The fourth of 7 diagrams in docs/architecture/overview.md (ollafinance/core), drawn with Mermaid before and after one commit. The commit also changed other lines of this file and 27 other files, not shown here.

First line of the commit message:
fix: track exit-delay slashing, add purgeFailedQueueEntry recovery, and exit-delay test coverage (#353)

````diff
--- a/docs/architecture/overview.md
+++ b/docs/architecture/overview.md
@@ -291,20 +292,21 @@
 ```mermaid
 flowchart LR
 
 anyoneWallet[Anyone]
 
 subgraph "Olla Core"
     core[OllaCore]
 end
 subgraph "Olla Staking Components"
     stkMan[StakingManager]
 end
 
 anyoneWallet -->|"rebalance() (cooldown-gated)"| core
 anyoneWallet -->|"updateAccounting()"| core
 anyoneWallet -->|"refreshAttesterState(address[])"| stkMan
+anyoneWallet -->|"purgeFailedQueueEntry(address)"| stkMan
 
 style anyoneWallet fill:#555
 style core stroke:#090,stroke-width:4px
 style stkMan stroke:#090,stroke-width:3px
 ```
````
* * *
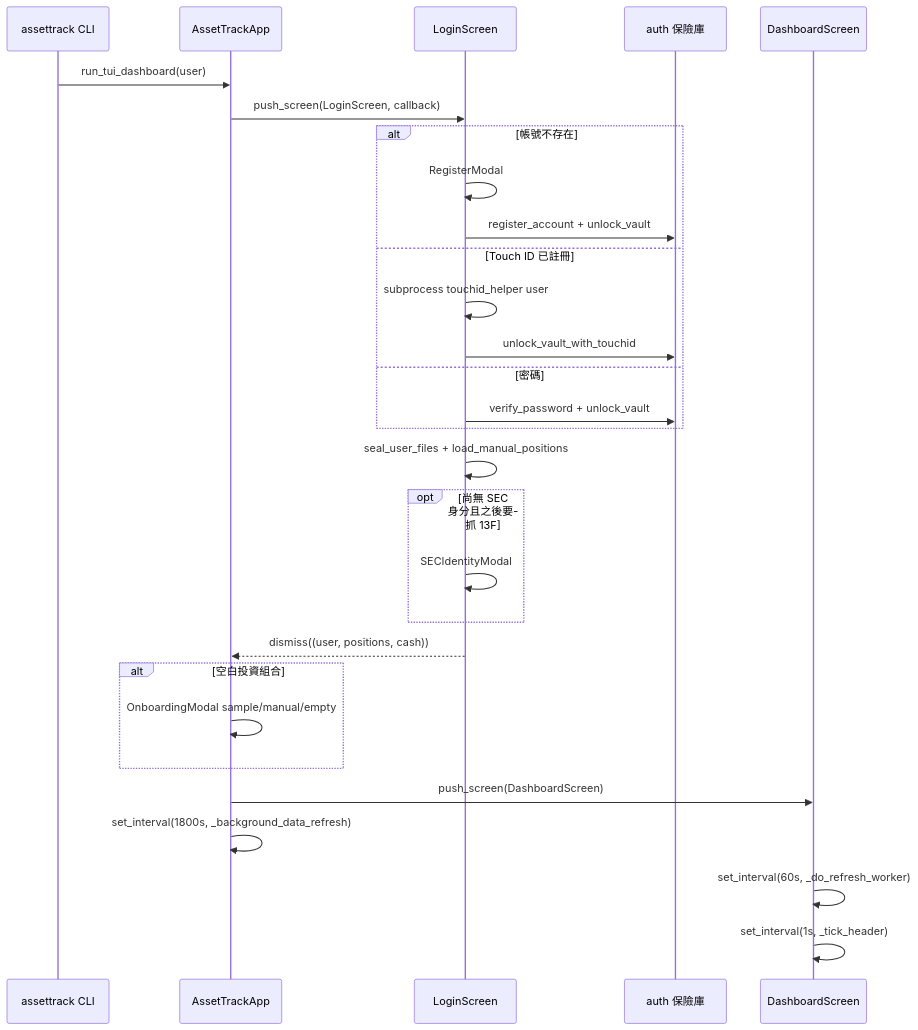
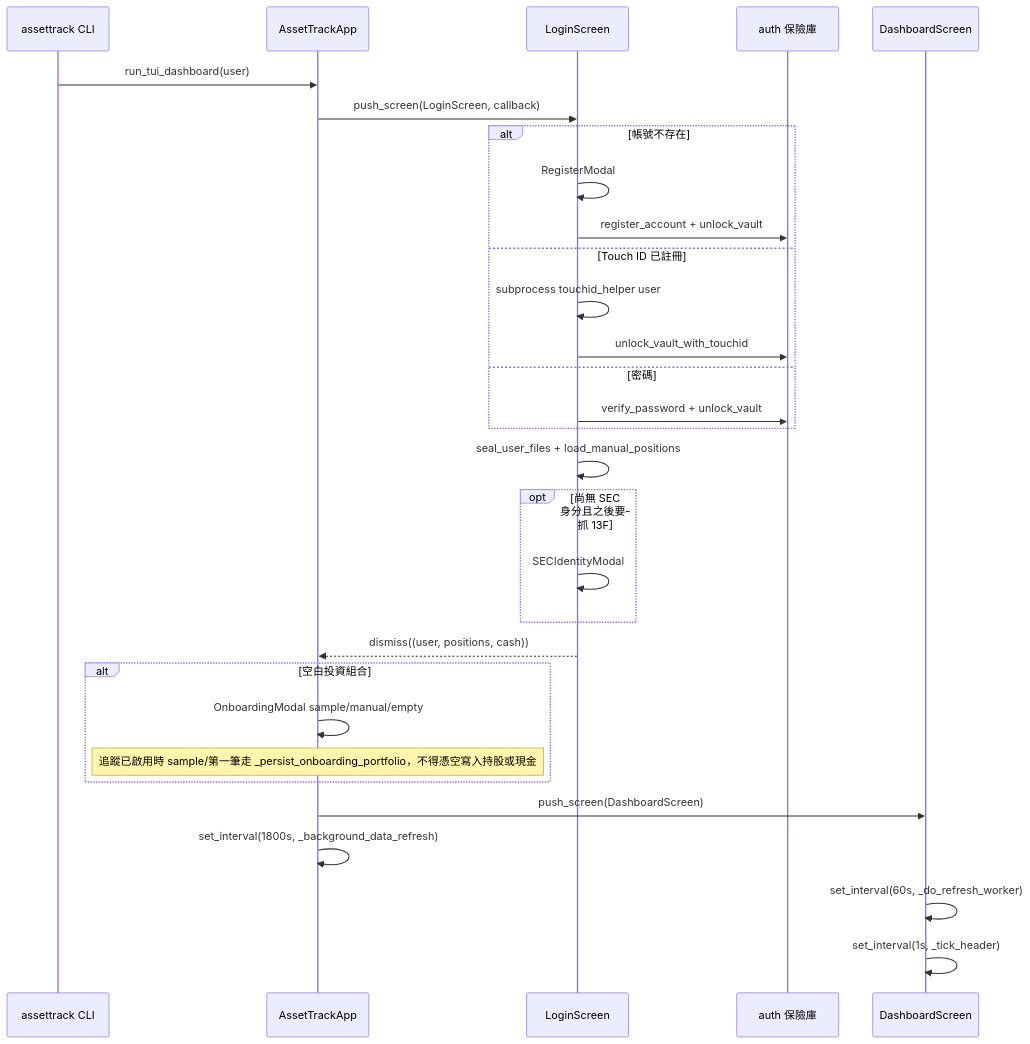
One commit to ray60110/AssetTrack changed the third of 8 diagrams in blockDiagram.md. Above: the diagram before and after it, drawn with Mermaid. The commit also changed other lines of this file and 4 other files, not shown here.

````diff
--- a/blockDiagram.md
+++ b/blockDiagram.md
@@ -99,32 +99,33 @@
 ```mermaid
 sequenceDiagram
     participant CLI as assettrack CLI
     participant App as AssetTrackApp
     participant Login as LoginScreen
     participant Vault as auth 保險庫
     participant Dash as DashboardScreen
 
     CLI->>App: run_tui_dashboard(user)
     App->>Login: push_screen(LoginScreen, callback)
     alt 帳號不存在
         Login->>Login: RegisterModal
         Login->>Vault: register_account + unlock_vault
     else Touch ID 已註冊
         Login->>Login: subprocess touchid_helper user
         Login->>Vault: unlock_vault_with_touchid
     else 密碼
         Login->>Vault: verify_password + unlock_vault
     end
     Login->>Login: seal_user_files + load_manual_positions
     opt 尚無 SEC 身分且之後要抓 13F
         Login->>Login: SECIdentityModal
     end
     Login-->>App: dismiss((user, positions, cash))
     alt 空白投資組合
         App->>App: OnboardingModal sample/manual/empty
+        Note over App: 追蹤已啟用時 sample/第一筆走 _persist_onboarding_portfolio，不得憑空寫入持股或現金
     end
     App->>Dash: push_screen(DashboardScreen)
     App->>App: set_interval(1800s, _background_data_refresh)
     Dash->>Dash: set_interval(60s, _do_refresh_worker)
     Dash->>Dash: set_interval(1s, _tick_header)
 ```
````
---
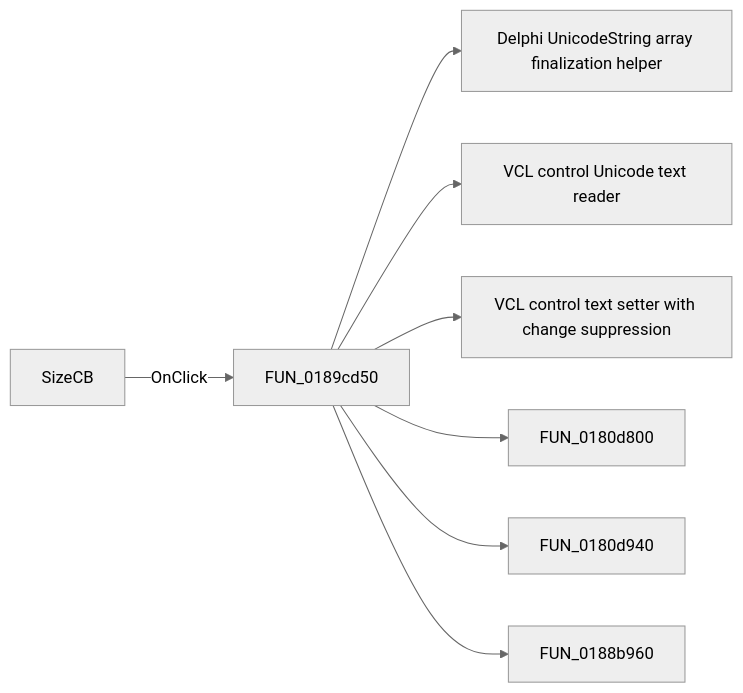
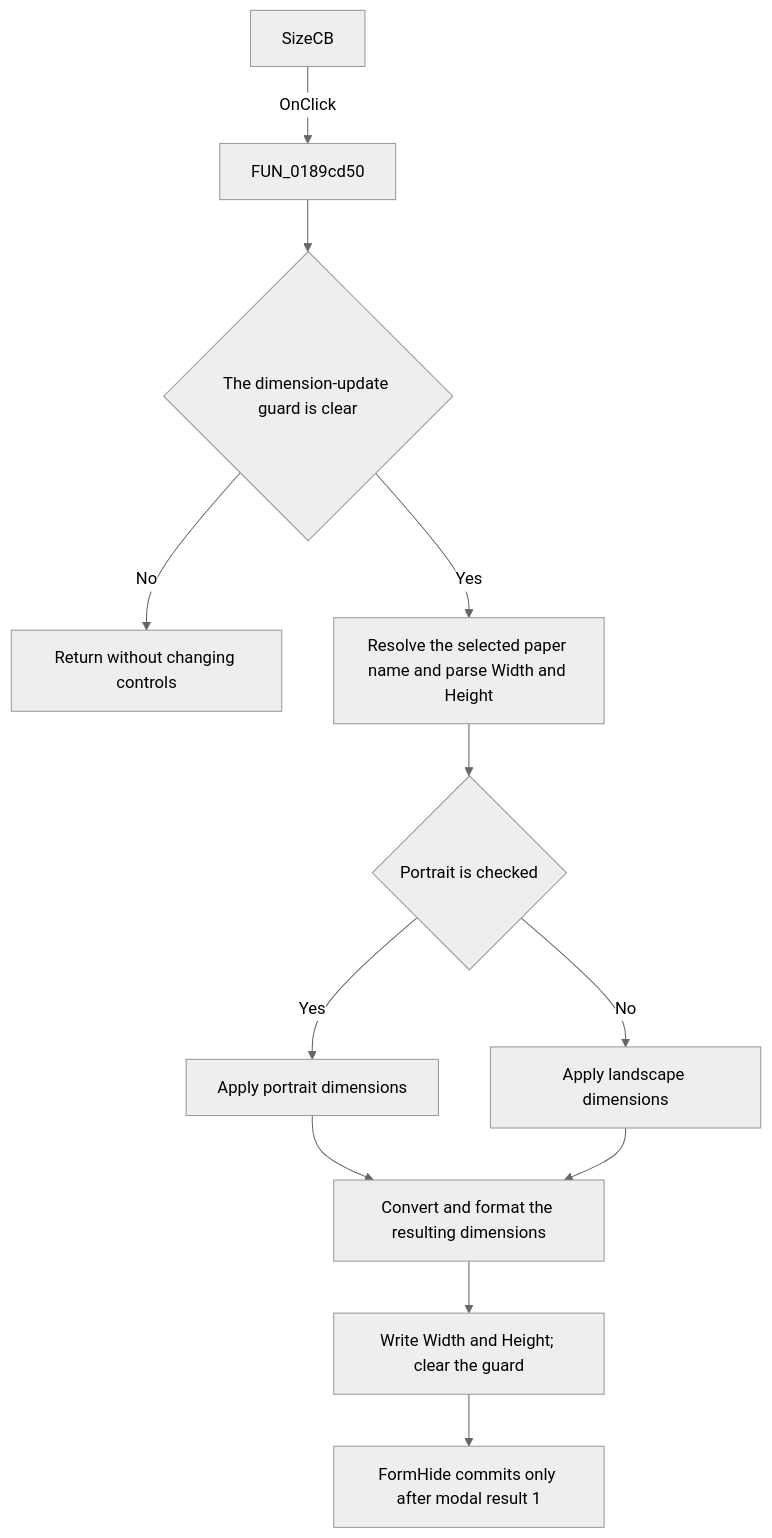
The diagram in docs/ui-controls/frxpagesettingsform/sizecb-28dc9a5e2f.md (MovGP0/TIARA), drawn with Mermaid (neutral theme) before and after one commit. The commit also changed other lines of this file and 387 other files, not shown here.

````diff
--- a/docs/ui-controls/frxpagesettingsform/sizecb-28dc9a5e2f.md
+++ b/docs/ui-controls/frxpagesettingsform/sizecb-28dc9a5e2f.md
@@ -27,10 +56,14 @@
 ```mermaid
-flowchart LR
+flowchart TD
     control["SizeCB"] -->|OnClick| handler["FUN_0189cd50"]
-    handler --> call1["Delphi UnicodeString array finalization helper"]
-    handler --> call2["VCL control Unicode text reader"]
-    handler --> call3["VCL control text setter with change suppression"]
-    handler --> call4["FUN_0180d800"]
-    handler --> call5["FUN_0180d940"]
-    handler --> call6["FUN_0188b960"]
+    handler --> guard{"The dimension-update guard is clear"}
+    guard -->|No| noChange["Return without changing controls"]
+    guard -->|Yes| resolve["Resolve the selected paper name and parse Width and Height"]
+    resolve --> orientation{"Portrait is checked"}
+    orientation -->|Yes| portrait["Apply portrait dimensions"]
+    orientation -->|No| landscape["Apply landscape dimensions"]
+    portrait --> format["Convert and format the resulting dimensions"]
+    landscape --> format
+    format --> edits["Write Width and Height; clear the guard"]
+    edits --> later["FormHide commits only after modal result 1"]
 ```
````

* About this task
Match on "handler": copy every line in the records that has it.

* Response to the exercise
     control["SizeCB"] -->|OnClick| handler["FUN_0189cd50"]
-    handler --> call1["Delphi UnicodeString array finalization helper"]
-    handler --> call2["VCL control Unicode text reader"]
-    handler --> call3["VCL control text setter with change suppression"]
-    handler --> call4["FUN_0180d800"]
-    handler --> call5["FUN_0180d940"]
-    handler --> call6["FUN_0188b960"]
+    handler --> guard{"The dimension-update guard is clear"}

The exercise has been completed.